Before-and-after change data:
--- --- ---
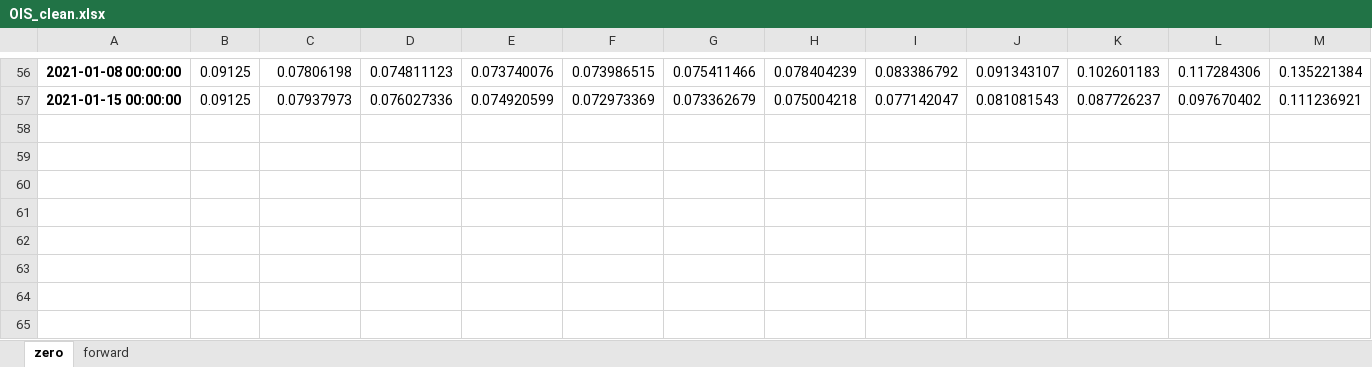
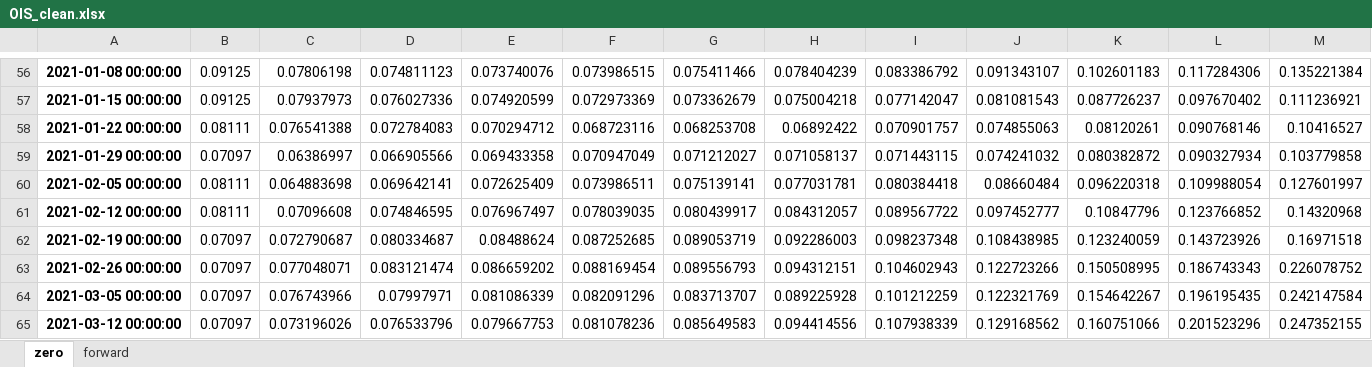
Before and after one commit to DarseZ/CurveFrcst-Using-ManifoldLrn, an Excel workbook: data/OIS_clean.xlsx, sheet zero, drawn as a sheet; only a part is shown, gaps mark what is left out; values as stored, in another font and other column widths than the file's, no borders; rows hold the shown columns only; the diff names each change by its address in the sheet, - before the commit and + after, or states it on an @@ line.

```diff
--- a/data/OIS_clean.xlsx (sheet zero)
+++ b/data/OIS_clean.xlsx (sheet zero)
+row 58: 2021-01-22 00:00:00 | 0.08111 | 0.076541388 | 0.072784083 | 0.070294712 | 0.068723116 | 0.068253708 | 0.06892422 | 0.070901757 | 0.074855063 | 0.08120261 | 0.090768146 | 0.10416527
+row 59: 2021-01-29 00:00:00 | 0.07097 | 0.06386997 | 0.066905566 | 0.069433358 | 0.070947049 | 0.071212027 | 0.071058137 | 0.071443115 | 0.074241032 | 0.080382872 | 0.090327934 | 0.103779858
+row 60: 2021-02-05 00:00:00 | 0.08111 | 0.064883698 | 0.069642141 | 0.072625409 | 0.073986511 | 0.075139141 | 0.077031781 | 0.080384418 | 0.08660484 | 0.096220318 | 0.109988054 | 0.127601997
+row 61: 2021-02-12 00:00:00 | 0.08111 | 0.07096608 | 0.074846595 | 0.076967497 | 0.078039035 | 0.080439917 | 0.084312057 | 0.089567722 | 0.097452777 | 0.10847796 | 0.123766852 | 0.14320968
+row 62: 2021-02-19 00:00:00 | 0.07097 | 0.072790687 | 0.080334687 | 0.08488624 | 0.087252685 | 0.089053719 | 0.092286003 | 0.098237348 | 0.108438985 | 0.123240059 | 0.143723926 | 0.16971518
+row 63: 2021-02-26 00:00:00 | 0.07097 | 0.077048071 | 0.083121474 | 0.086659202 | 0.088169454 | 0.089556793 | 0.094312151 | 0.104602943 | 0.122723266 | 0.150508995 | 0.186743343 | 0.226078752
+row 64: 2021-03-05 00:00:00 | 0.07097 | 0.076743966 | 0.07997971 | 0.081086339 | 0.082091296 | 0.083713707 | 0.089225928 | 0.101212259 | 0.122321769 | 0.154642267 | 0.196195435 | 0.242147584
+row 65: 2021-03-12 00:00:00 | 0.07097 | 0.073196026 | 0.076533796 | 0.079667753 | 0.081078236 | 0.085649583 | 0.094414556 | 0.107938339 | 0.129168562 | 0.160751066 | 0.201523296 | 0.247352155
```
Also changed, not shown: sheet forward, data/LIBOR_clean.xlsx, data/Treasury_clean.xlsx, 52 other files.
--- --- ---
Each entry above should be copied exactly. The pictures should not.

Before and after one commit to DarseZ/CurveFrcst-Using-ManifoldLrn, an Excel workbook: data/OIS_clean.xlsx, sheet zero, drawn as a sheet; only a part is shown, gaps mark what is left out; values as stored, in another font and other column widths than the file's, no borders; rows hold the shown columns only; the diff names each change by its address in the sheet, - before the commit and + after, or states it on an @@ line.

```diff
--- a/data/OIS_clean.xlsx (sheet zero)
+++ b/data/OIS_clean.xlsx (sheet zero)
+row 58: 2021-01-22 00:00:00 | 0.08111 | 0.076541388 | 0.072784083 | 0.070294712 | 0.068723116 | 0.068253708 | 0.06892422 | 0.070901757 | 0.074855063 | 0.08120261 | 0.090768146 | 0.10416527
+row 59: 2021-01-29 00:00:00 | 0.07097 | 0.06386997 | 0.066905566 | 0.069433358 | 0.070947049 | 0.071212027 | 0.071058137 | 0.071443115 | 0.074241032 | 0.080382872 | 0.090327934 | 0.103779858
+row 60: 2021-02-05 00:00:00 | 0.08111 | 0.064883698 | 0.069642141 | 0.072625409 | 0.073986511 | 0.075139141 | 0.077031781 | 0.080384418 | 0.08660484 | 0.096220318 | 0.109988054 | 0.127601997
+row 61: 2021-02-12 00:00:00 | 0.08111 | 0.07096608 | 0.074846595 | 0.076967497 | 0.078039035 | 0.080439917 | 0.084312057 | 0.089567722 | 0.097452777 | 0.10847796 | 0.123766852 | 0.14320968
+row 62: 2021-02-19 00:00:00 | 0.07097 | 0.072790687 | 0.080334687 | 0.08488624 | 0.087252685 | 0.089053719 | 0.092286003 | 0.098237348 | 0.108438985 | 0.123240059 | 0.143723926 | 0.16971518
+row 63: 2021-02-26 00:00:00 | 0.07097 | 0.077048071 | 0.083121474 | 0.086659202 | 0.088169454 | 0.089556793 | 0.094312151 | 0.104602943 | 0.122723266 | 0.150508995 | 0.186743343 | 0.226078752
+row 64: 2021-03-05 00:00:00 | 0.07097 | 0.076743966 | 0.07997971 | 0.081086339 | 0.082091296 | 0.083713707 | 0.089225928 | 0.101212259 | 0.122321769 | 0.154642267 | 0.196195435 | 0.242147584
+row 65: 2021-03-12 00:00:00 | 0.07097 | 0.073196026 | 0.076533796 | 0.079667753 | 0.081078236 | 0.085649583 | 0.094414556 | 0.107938339 | 0.129168562 | 0.160751066 | 0.201523296 | 0.247352155
```
Also changed, not shown: sheet forward, data/LIBOR_clean.xlsx, data/Treasury_clean.xlsx, 52 other files.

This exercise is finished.